Why Don’t We Ban Travel from Liberia?

The administration claims that it would do no good to ban travel from Liberia, but there are reasons to doubt their claim.



It is still not a time to panic, but the Administration has definitely brought us closer.

At the Washington Post website we read: “The ominous math of the Ebola epidemic.”

“The speed at which things are moving on the ground, it’s hard for people to get their minds around. People don’t understand the concept of exponential growth,” said Tom Frieden, director of the U.S. Centers for Disease Control and Prevention. “Exponential growth in the context of three weeks means: ‘If I know that X needs to be done, and I work my butt off and get it done in three weeks, it’s now half as good as it needs to be.’”

Federal assertion: Banning travel from affected West African nations will not stop the disease.

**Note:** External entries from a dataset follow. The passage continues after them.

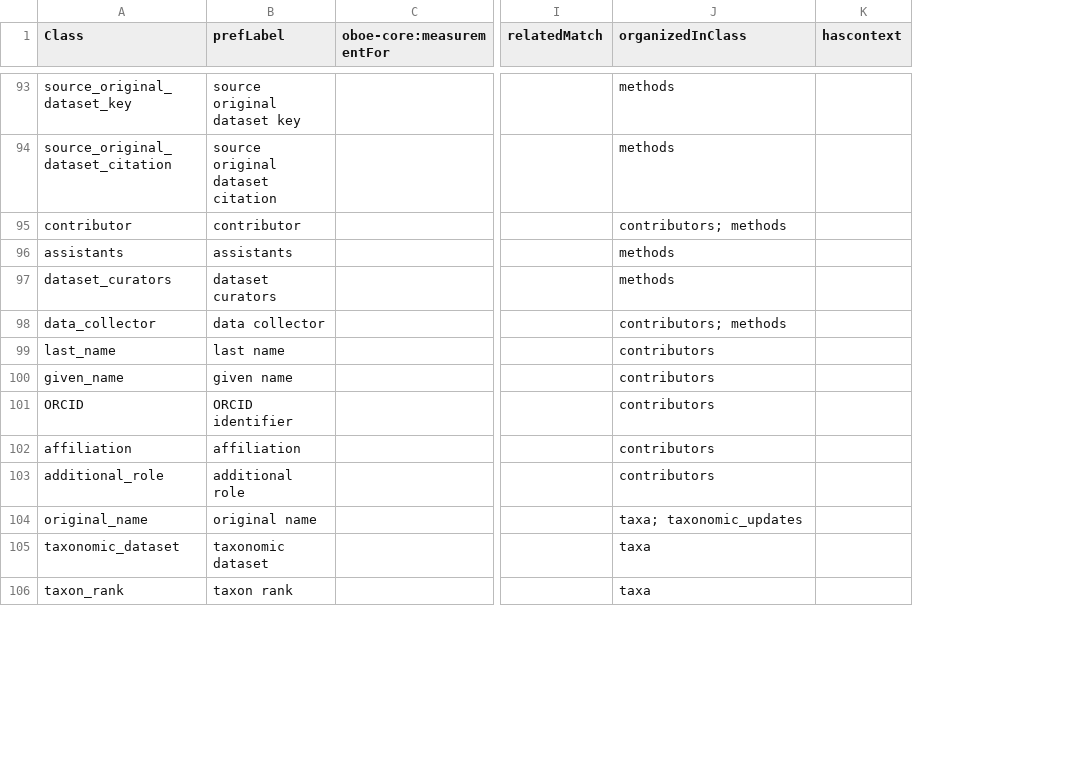
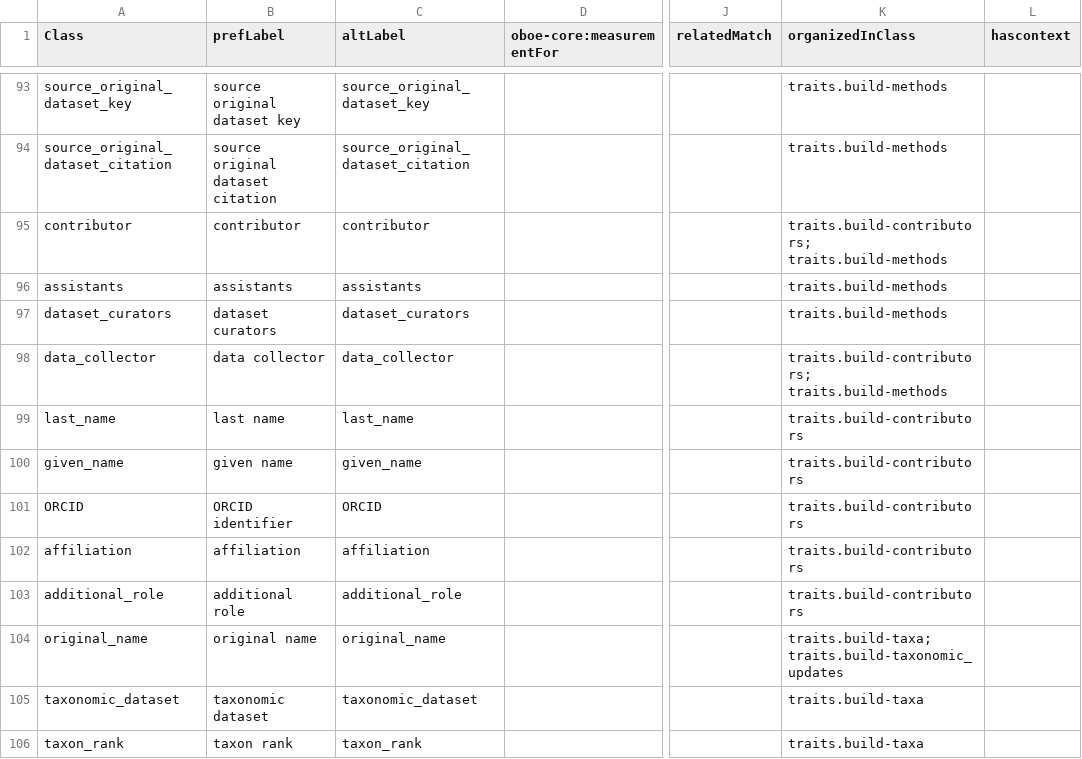
Before and after one commit to traitecoevo/traits.build, a CSV file: ontology/traits.build_ontology.csv, drawn as a sheet; only a part is shown, gaps mark what is left out; addresses are those after the commit; the diff covers the shown part only; the diff names each change by its address in the sheet, - before the commit and + after, or states it on an @@ line.

```diff
--- a/ontology/traits.build_ontology.csv
+++ b/ontology/traits.build_ontology.csv
+column C (altLabel), rows 93-106: source_original_dataset_key | source_original_dataset_citation | contributor | assistants | dataset_curators | data_collector | last_name | given_name | ORCID | affiliation | additional_role | original_name | taxonomic_dataset | taxon_rank
-K93:K94 (organizedInClass): methods
+K93:K94 (organizedInClass): traits.build-methods
-K95 (organizedInClass): contributors; methods
+K95 (organizedInClass): traits.build-contributors; traits.build-methods
-K96:K97 (organizedInClass): methods
+K96:K97 (organizedInClass): traits.build-methods
-K98 (organizedInClass): contributors; methods
+K98 (organizedInClass): traits.build-contributors; traits.build-methods
-K99:K103 (organizedInClass): contributors
+K99:K103 (organizedInClass): traits.build-contributors
-K104 (organizedInClass): taxa; taxonomic_updates
+K104 (organizedInClass): traits.build-taxa; traits.build-taxonomic_updates
-K105:K106 (organizedInClass): taxa
+K105:K106 (organizedInClass): traits.build-taxa
```
Also changed, not shown: 112 edited cells elsewhere in this file, 1 other file.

Indisputable fact: Had we banned travel from those nations, the now deceased Dallas patient. Thomas Duncan, never would have arrived. Had he not come here, 76 medical workers would not have risked exposure, and two would not have come down with Ebola (so far)–the second of whom we now learn just traveled from Dallas to Cleveland and back–and visited family and friends in Akron.

Repeating: We would not have ANY of this here, if a travel ban had been instituted. Forget all of the sophistry and “buts” and “what ifs”… this is not conjecture, it’s plain and simple, hard, cold, Federal stupidity and dereliction-of-duty revealing fact.

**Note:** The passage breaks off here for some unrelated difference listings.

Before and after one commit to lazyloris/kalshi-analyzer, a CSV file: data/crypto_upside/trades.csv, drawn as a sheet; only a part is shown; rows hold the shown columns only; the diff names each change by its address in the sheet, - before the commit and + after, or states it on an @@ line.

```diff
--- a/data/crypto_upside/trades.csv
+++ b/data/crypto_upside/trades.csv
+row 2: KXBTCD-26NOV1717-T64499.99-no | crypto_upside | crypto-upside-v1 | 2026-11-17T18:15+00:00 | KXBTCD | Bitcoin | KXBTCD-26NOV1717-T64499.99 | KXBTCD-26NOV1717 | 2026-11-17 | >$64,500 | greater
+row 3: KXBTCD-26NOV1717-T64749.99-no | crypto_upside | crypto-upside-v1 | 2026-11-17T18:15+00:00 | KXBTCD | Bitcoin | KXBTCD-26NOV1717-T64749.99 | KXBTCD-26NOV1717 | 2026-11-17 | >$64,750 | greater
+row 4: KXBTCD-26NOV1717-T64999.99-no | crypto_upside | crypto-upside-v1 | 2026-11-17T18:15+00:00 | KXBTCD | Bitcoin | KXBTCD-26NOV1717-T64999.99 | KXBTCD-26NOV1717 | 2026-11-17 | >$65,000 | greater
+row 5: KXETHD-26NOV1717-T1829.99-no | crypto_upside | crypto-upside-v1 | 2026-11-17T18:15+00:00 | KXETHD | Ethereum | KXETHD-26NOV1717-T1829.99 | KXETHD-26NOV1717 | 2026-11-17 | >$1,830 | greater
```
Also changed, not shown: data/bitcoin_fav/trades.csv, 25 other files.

[See also, “Why the Government Can’t Keep Ebola Facts Straight.”]

Yes, it’s true no Federal action can guarantee we won’t have another case from another source, but banning travel from those nations for a time will cut off the easiest method of bringing the crisis here. It will also avoid the colossal waste of time, manpower, and money being proposed on useless airport “screening” methods and ineffective temperature sensors. THAT is simply more idiotic airport theater, like the TSA.

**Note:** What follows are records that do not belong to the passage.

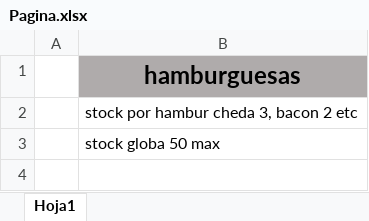
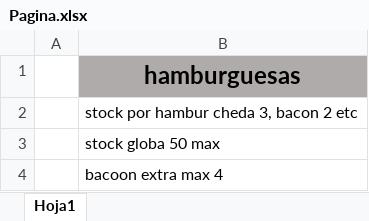
Before and after one commit to FrankFordB/Restos, an Excel workbook: Pagina.xlsx, sheet Hoja1, drawn as a sheet; values as stored, in another font and other column widths than the file's, no borders; the diff names each change by its address in the sheet, - before the commit and + after, or states it on an @@ line.

```diff
--- a/Pagina.xlsx (sheet Hoja1)
+++ b/Pagina.xlsx (sheet Hoja1)
+row 4:  | bacoon extra max 4
```
Also changed, not shown: 32 other files.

Just to be clear, I would never suggest stopping medical workers and supplies from getting in and out. My focus would be unnecessary travel—tourism, family visits, etc.—until the situation calms down. I guess the problem is that government specializes in clumsy “one-size-fits-no-one” plans, and nuance is impossible.

Compassion must be done intelligently. To leave travel as a free-for-all invites us to spread the epidemic across the globe. As we’re seeing here, even a very few cases can cause havoc. If we get hamstrung with our own issues in America we will NOT place a focus on Africa, and then they’ll really be in a fix.

Sometimes there are simply no good answers—pain is inevitable, and the challenge is to deal with reality in a way that will provide the greatest help to the most people in the quickest possible time, and in a sustainable manner.